### Problem details
Set down each line of the data below exactly.

┄┄┄┄┄┄

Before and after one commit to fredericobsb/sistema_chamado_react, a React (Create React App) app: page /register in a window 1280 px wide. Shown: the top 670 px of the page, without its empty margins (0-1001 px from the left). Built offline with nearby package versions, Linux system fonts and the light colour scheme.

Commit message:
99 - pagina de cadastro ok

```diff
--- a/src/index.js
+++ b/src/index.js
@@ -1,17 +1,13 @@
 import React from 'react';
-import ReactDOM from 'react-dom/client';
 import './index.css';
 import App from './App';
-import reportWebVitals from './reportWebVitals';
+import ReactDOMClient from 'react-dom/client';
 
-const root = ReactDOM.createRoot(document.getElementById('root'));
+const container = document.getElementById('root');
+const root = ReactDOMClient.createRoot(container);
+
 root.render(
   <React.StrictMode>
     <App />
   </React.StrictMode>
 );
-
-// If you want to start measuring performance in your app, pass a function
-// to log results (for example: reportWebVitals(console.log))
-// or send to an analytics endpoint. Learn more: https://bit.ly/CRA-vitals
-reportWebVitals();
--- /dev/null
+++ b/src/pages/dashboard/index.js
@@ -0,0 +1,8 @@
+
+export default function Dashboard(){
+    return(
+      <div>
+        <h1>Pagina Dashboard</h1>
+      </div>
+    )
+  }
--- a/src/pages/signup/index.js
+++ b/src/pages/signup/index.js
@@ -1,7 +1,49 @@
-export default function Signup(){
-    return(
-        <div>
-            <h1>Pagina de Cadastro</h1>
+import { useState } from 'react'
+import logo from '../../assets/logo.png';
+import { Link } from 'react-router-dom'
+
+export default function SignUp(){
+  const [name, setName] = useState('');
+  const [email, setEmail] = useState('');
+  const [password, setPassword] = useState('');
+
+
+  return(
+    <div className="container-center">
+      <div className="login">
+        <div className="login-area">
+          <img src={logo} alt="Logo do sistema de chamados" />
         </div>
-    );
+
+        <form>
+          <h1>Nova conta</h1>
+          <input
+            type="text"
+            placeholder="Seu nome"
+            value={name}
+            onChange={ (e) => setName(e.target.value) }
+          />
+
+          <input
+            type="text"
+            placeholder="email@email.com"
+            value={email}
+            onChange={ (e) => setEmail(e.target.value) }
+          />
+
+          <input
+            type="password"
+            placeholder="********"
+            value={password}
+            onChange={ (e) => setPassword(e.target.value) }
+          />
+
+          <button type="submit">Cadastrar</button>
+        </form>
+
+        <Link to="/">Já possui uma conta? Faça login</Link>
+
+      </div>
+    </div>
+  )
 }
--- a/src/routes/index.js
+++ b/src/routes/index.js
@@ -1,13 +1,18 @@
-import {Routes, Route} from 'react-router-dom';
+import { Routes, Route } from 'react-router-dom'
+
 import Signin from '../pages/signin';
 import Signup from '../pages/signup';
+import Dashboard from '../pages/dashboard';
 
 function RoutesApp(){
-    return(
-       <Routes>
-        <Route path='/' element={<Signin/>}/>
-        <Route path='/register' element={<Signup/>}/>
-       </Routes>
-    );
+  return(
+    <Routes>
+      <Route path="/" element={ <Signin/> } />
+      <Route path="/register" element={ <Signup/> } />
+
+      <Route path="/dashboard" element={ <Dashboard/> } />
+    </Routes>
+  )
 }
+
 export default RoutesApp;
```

┄┄┄┄┄┄

### Response to this task
Before and after one commit to fredericobsb/sistema_chamado_react, a React (Create React App) app: page /register in a window 1280 px wide. Shown: the top 670 px of the page, without its empty margins (0-1001 px from the left). Built offline with nearby package versions, Linux system fonts and the light colour scheme.

Commit message:
99 - pagina de cadastro ok

```diff
--- a/src/index.js
+++ b/src/index.js
@@ -1,17 +1,13 @@
 import React from 'react';
-import ReactDOM from 'react-dom/client';
 import './index.css';
 import App from './App';
-import reportWebVitals from './reportWebVitals';
+import ReactDOMClient from 'react-dom/client';
 
-const root = ReactDOM.createRoot(document.getElementById('root'));
+const container = document.getElementById('root');
+const root = ReactDOMClient.createRoot(container);
+
 root.render(
   <React.StrictMode>
     <App />
   </React.StrictMode>
 );
-
-// If you want to start measuring performance in your app, pass a function
-// to log results (for example: reportWebVitals(console.log))
-// or send to an analytics endpoint. Learn more: https://bit.ly/CRA-vitals
-reportWebVitals();
--- /dev/null
+++ b/src/pages/dashboard/index.js
@@ -0,0 +1,8 @@
+
+export default function Dashboard(){
+    return(
+      <div>
+        <h1>Pagina Dashboard</h1>
+      </div>
+    )
+  }
--- a/src/pages/signup/index.js
+++ b/src/pages/signup/index.js
@@ -1,7 +1,49 @@
-export default function Signup(){
-    return(
-        <div>
-            <h1>Pagina de Cadastro</h1>
+import { useState } from 'react'
+import logo from '../../assets/logo.png';
+import { Link } from 'react-router-dom'
+
+export default function SignUp(){
+  const [name, setName] = useState('');
+  const [email, setEmail] = useState('');
+  const [password, setPassword] = useState('');
+
+
+  return(
+    <div className="container-center">
+      <div className="login">
+        <div className="login-area">
+          <img src={logo} alt="Logo do sistema de chamados" />
         </div>
-    );
+
+        <form>
+          <h1>Nova conta</h1>
+          <input
+            type="text"
+            placeholder="Seu nome"
+            value={name}
+            onChange={ (e) => setName(e.target.value) }
+          />
+
+          <input
+            type="text"
+            placeholder="email@email.com"
+            value={email}
+            onChange={ (e) => setEmail(e.target.value) }
+          />
+
+          <input
+            type="password"
+            placeholder="********"
+            value={password}
+            onChange={ (e) => setPassword(e.target.value) }
+          />
+
+          <button type="submit">Cadastrar</button>
+        </form>
+
+        <Link to="/">Já possui uma conta? Faça login</Link>
+
+      </div>
+    </div>
+  )
 }
--- a/src/routes/index.js
+++ b/src/routes/index.js
@@ -1,13 +1,18 @@
-import {Routes, Route} from 'react-router-dom';
+import { Routes, Route } from 'react-router-dom'
+
 import Signin from '../pages/signin';
 import Signup from '../pages/signup';
+import Dashboard from '../pages/dashboard';
 
 function RoutesApp(){
-    return(
-       <Routes>
-        <Route path='/' element={<Signin/>}/>
-        <Route path='/register' element={<Signup/>}/>
-       </Routes>
-    );
+  return(
+    <Routes>
+      <Route path="/" element={ <Signin/> } />
+      <Route path="/register" element={ <Signup/> } />
+
+      <Route path="/dashboard" element={ <Dashboard/> } />
+    </Routes>
+  )
 }
+
 export default RoutesApp;
```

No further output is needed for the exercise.